Moreover, on Facebook, movement organizers implored followers not to “raise pictures or banners or mention bin Laden” in a manner that could be exploited by the Saleh regime.
As the news of bin Laden’s death sank in across the Arab world, anti-US demonstrations popped up in a few places, and at least one leader, Hamas’s Ismail Haniyeh, mourned the Al Qaeda leader as an “Arab holy warrior.”
Little outcry in Arab world
But there was no mass outpouring of bin Laden sympathy in countries such as Egypt and Yemen, which are deeply involved in the sweeping regional effort for change known as the Arab Spring. The lack of Arab fury over bin Laden’s demise – and the continuing focus on change through peaceful protest – is a sure sign to some regional analysts that bin Laden’s appeal had long since faded. His death may have simply been the coup de grâce, they add.
Bin Laden’s death “comes at a time when Al Qaeda’s narrative is already very much in doubt in the Arab world,” says Martin Indyk, vice president and director of foreign policy at the Brookings Institution in Washington.
“Its narrative was that violence was the way to redeem Arab and honor and dignity,” he said in a conference call with reporters Monday. “But Osama bin Laden and his violence didn’t succeed in unseating anybody.”
The Al Qaeda narrative had already taken a “body blow” from the successful revolutions in Egypt – home to Al Qaeda’s No. 2, Ayman al-Zawahiri – and Tunisia. Now “the killing of Osama bin Laden will put Al Qaeda in a leadership crisis, just as they were already in a narrative crisis,” he adds.
Despite that, no international terrorism experts are suggesting that the one-two punch of the Arab Spring and bin Laden’s death mean that Al Qaeda is a threat of the past.

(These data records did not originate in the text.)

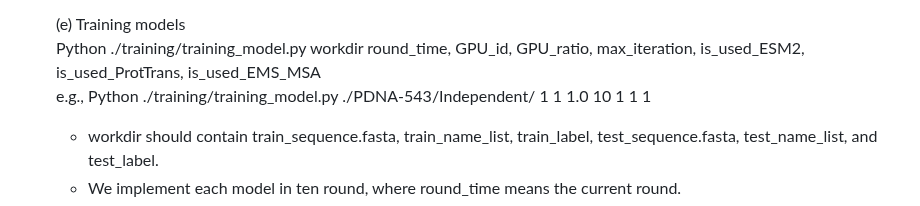
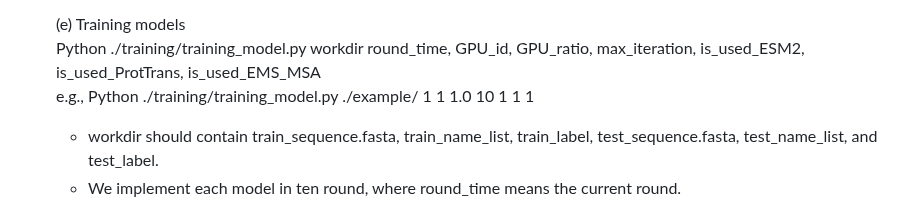
Before and after one commit to yiheng-zhu/ULDNA, a Markdown page: README.md, the part around the change. GitHub-like rendering.

```diff
--- a/README.md
+++ b/README.md
@@ -49,7 +49,7 @@ Yi-Heng Zhu, Zi Liu, Zhiwei Ji*, Dong-Jun Yu*. ULDNA: Integrating Unsupervised M
 
     (e) Training models
     Python ./training/training_model.py workdir round_time, GPU_id, GPU_ratio, max_iteration, is_used_ESM2, is_used_ProtTrans, is_used_EMS_MSA
-    e.g., Python ./training/training_model.py ./PDNA-543/Independent/ 1 1 1.0 10 1 1 1
+    e.g., Python ./training/training_model.py ./example/ 1 1 1.0 10 1 1 1
     * workdir should contain train_sequence.fasta, train_name_list, train_label, test_sequence.fasta, test_name_list, and test_label.
     * We implement each model in ten round, where round_time means the current round.
     * is_used_ESM2 = 1 means that we use the feature embeddings of ESM2 transformer to training models.
```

But its emphasis could shift.
Al Qaeda's new void
Bin Laden remained a galvanizing force for a global vision of Al Qaeda’s aims, and that big-picture approach may suffer without the charismatic leader, some terrorism experts say.
“One of the big questions now about the [Al Qaeda] affiliates will be, will their agenda be primarily local or global?” says Daniel Byman, a professor of security studies at Georgetown University and a Middle East counterterrorism expert at the Brookings Institution.
But even if strategic coordination suffers in bin Laden’s absence, that does not mean Al Qaeda can be dismissed, adds Mr. Byman, who notes that US counterterrorism efforts have increasingly focused on the aims and operations of particular affiliates.
For some regional experts, radical Islam’s appeal will only fade when Islam’s most influential leaders with Muslim youth – religious leaders – fully disavow incitement to violence as a viable message and a path to personal honor.
Bin Laden’s brand of extremism “will not end until senior clerics preach that blowing yourselves up in the name of martyrdom and Islam isn’t acceptable,” says Mark Ensalaco, a terrorism expert at the University of Dayton in Ohio.
Yet he seconds other regional experts who say the uprisings sweeping the Arab world suggest bin Laden’s ideology was defeated before the man’s stunning demise.
“Everywhere he preached his message has turned into a disaster for him,” Mr. Ensalaco says. “You see that in the pro-democracy movements in the Middle East."